Long shot of Great Salt Lake

7. Great Salt Lake

Located in the state of Utah, Great Salt Lake, aka America’s Dead Sea, is the largest salt water lake in the Western Hemisphere, but these days it seems to be shrinking by the day. Far saltier than seawater, Great Salt Lake nevertheless supports life such as brine shrimp, brine flies and numerous species of birds. Great Salt Lake is a pluvial lake and the largest section of Lake Bonneville, a fresh water paleolake that existed in the Great Basin from 14,000 to 16,000 years ago.

Since the American Southwest has been drying out since the end of the Pleistocene, so have all the lakes in the Great Basin, including Great Salt Lake, which will probably survive for some time; but when drought and climate change are taken into account, it could dry up much sooner than most people would think and become the largest salt flat in the US!

In June 2022, according to reports in the New York Times, Great Salt Lake has shrunk by two-thirds since the 1980s and, as the lake dries up, massive amounts of arsenic could be exposed to the wind and blown into surrounding residential and commercial areas, constituting a serious health risk, rivaling disastrous hurricanes, floods and tornadoes in the East Coast and Gulf States!

Orbital view of Lake Tanganyika

8. Lake Tanganyika

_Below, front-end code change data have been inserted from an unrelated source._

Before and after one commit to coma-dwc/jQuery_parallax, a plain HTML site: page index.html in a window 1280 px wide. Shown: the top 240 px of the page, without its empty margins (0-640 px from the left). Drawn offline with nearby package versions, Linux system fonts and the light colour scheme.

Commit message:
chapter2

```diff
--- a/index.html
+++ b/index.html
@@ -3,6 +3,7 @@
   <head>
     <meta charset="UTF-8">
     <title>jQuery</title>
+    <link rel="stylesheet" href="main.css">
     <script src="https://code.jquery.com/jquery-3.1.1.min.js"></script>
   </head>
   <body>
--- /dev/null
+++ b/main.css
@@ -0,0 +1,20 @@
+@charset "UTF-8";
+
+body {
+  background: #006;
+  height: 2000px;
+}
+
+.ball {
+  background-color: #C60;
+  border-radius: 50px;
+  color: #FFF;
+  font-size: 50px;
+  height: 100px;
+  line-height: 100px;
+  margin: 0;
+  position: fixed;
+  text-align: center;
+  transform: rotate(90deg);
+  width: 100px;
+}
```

One of the African Great Lakes, Lake Tanganyika is located in Tanzania and considered the second largest lake by volume in the world; it’s also considered an ancient lake—one that has carried water for more than a million years. The lake supports numerous plants and animals and people, and particularly attractive are its tropical fish. However, the productivity of the lake has declined since the 1800s. Anyway, unlike an endorheic lake, Lake Tanganyika has a large inflow and outflow of water. However, in the past, the lake had no outflow, because of changing geological conditions, thus making it partly endorheic. At present, Lake Tanganyika has an outflow through the Lunkuga and Congo Rivers; but this could change if water is diverted from the inflow of the lake, thus lowering its level so the rivers can’t drain it. Then the eventual demise of Lake Tanganyika could happen within decades or even years.

Close up of Lake Assal

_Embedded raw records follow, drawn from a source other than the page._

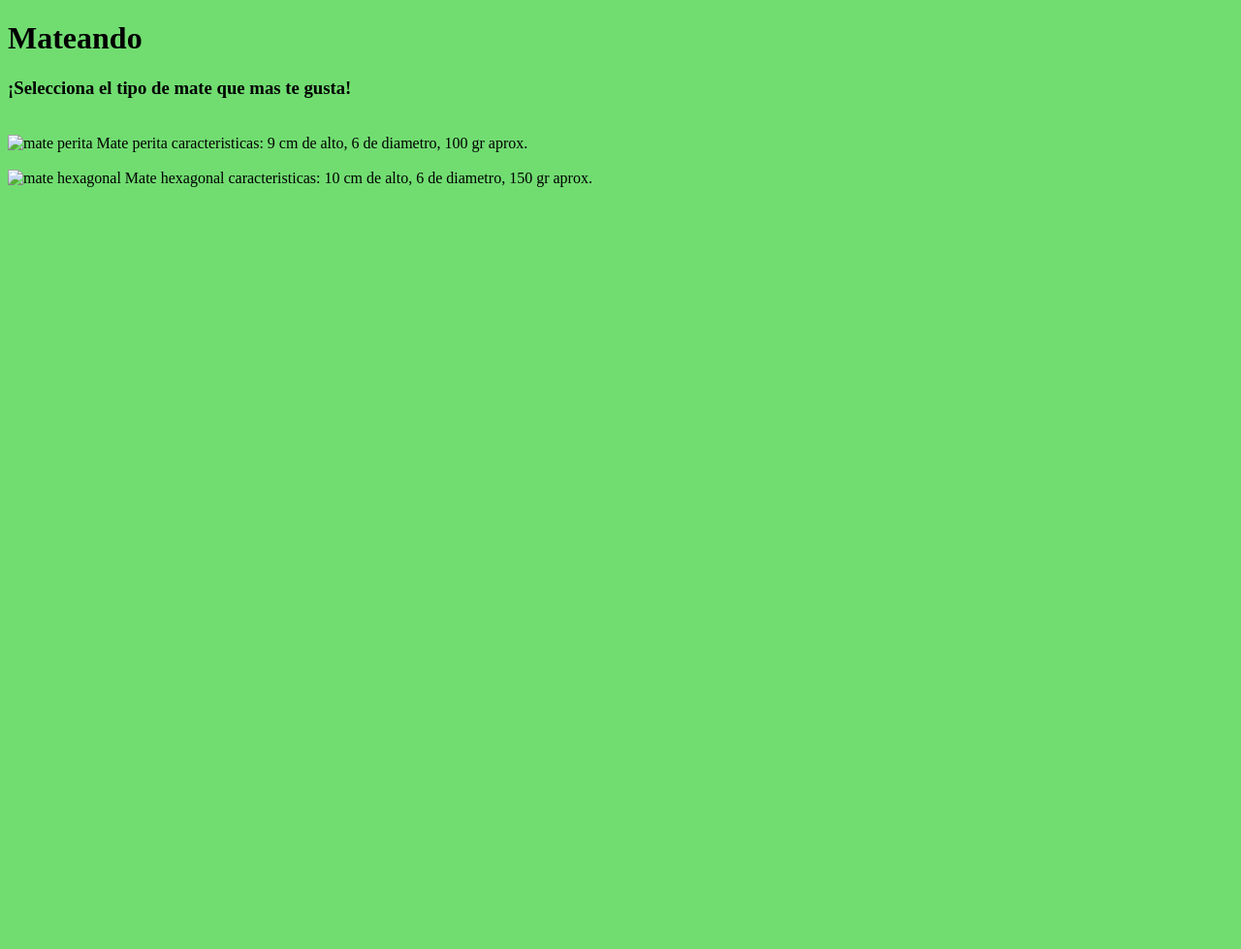
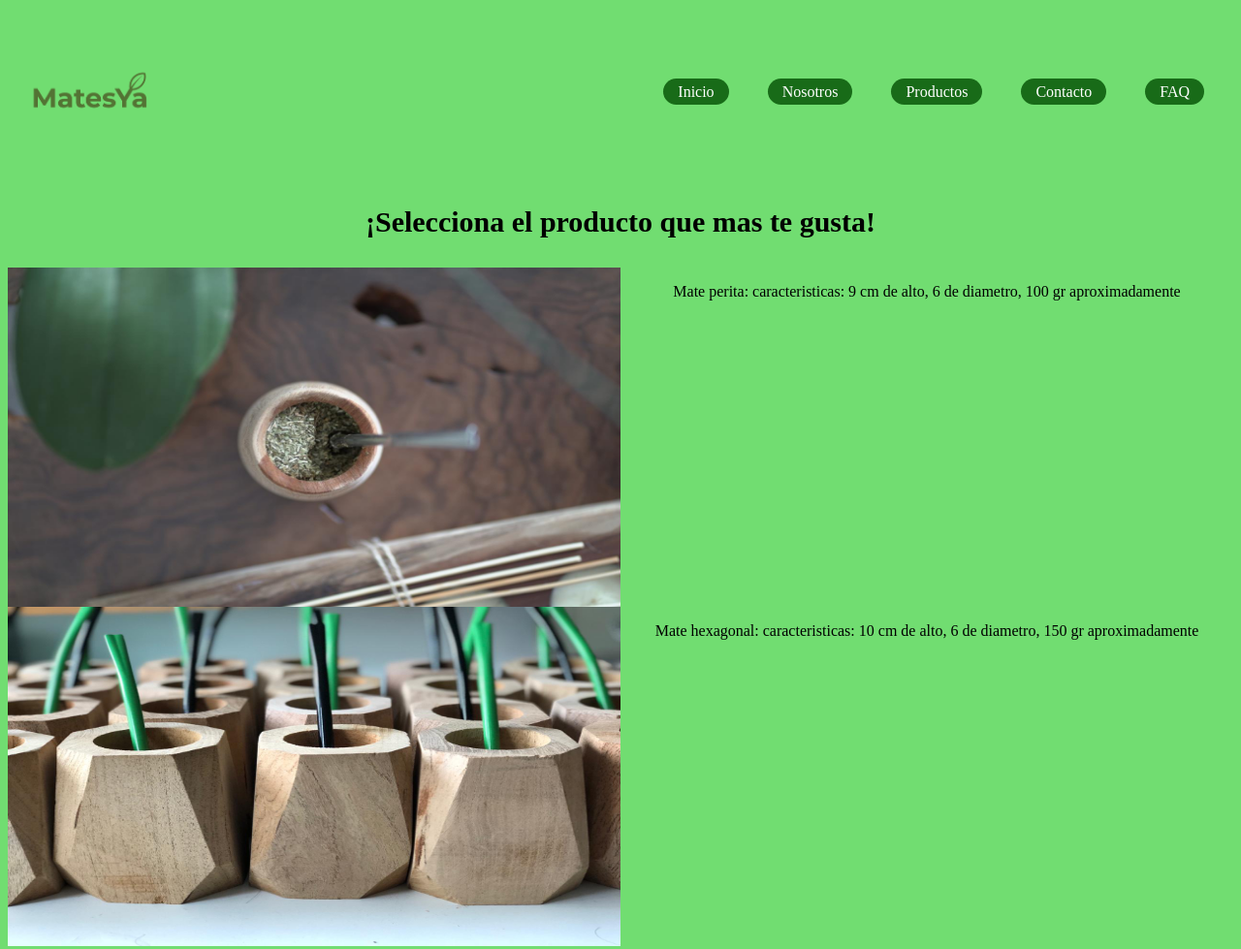
Before and after one commit to aguslongobuco/Pagina-web, a plain HTML site: page Paginas/pag2.html in a window 1280 px wide. Shown: the whole page at 97% size. Before the commit the page ends 800 px from the top, so only its background shows below. Drawn offline with Linux system fonts and the light colour scheme; files that its build step writes are made by us from their sources.

Commit message:
actualizacion 2da hoja

```diff
--- a/Paginas/pag2.html
+++ b/Paginas/pag2.html
@@ -4,30 +4,57 @@
     <meta charset="UTF-8">
     <meta http-equiv="X-UA-Compatible" content="IE=edge">
     <meta name="viewport" content="width=device-width, initial-scale=1.0">
-    <title>Comprar mate</title>
-    <link rel="stylesheet" href="./css/estilo.css">
+    <title>Productos</title>
+    <link rel="stylesheet" href="../css/estilo.css">
 </head>
 <body>
-    <header>
-        <h1>
-            Mateando
-        </h1>
+    <header class="siteHeader">
+        <div class="logo">
+            <a href="#">
+                <img src="../Imagenes/ISOLOGO.png" alt="logo">
+            </a>
+        </div>
+        <nav class="menu">
+            <ul>
+                <li><a href="#">Inicio</a></li>
+                <li><a href="#">Nosotros</a></li>
+                <li><a href="#">Productos</a></li>
+                <li><a href="#">Contacto</a></li>
+                <li><a href="#">FAQ</a></li>
+            </ul>
+        </nav>
     </header>
-    <h3>
-        ¡Selecciona el tipo de mate que mas te gusta!
+
+    <h3 id="seleccion">
+        ¡Selecciona el producto que mas te gusta!
     </h3>
-<br>
-<img src="./Imagenes/Perita.jpg" alt="mate perita" width="400px">
-<p1>
-    Mate perita
-    caracteristicas: 9 cm de alto, 6 de diametro, 100 gr aprox.
-</p1>
-<br>
-<br>
-<img src="./Imagenes/Hexagonal.jpg" alt="mate hexagonal" width="400px">
-<p1>
-    Mate hexagonal
-    caracteristicas: 10 cm de alto, 6 de diametro, 150 gr aprox.
-</p1>
+
+
+<section>
+    <div class="grid-container">
+        <img src="../Imagenes/Perita.jpg" alt="mate perita" width="400 px">
+        <p>
+            Mate perita: caracteristicas: 9 cm de alto, 6 de diametro, 100 gr aproximadamente
+        </p>
+    </div>
+</section>
+
+
+<section>
+    <div class="grid-container">
+        <img src="../Imagenes/Hexagonal.jpg" alt="mate hexagonal">
+        <p>
+            Mate hexagonal: caracteristicas: 10 cm de alto, 6 de diametro, 150 gr aproximadamente
+        </p>
+    </div>
+</section>
+
+
+
+
+
+
+
+
 </body>
 </html>
--- a/css/estilo.css
+++ b/css/estilo.css
@@ -45,3 +45,9 @@ text-align:center;
 width: 100%;
 height: 350px;
 }
+
+
+#seleccion {
+   text-align: center;
+   font-size: 30px;
+}
```
Also changed, not shown: index.html (+1 -4 lines).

 9. Lake Assal

Located in Djibouti, in the so-called Horn of Africa, Lake Djibouti, covering about 20 square miles, rests at the bottom of a volcanic crater, some 500 feet below sea level; only the Dead Sea and the Sea of Galilee are deeper; and only the Don Juan Pond in Antarctica has a higher salt content in its water—ten times that of seawater, in fact. A virtual hellhole, since it’s always very hot near the lake, over 120 degrees F in the summer and just about as hot during the winter, Lake Djibouti has no outflow except from evaporation. Interestingly, since ancient times people have mined the salt flats near the lake, and there’s millions of tons left to be extracted. So, if Lake Assal eventually dries up, few people may lament its passing, since the salt can be hauled away for many years, providing people with a continuous way of making money.

Lake Puzhal

10. Lake Puzhal

Lake Puzhal, a rain-fed reservoir near Chennai, India’s sixth largest city, is losing water at an unprecedented rate and may soon run completely dry. The monsoon rains that feed the lake have been unreliable since 2017. To compensate for the low level of water in the lake, the area’s 10 million residents have to rely on homemade wells, which often produce water that is not potable. Water has been trucked into the region to relieve some of its thirsty populace. To make matters worse, India has been experiencing rising temperatures since 2004, producing heat waves that have killed hundreds of folks. Shockingly, four other lakes near Chennai are also running dry, and more than 20 cities in India may run out of ground water by 2020.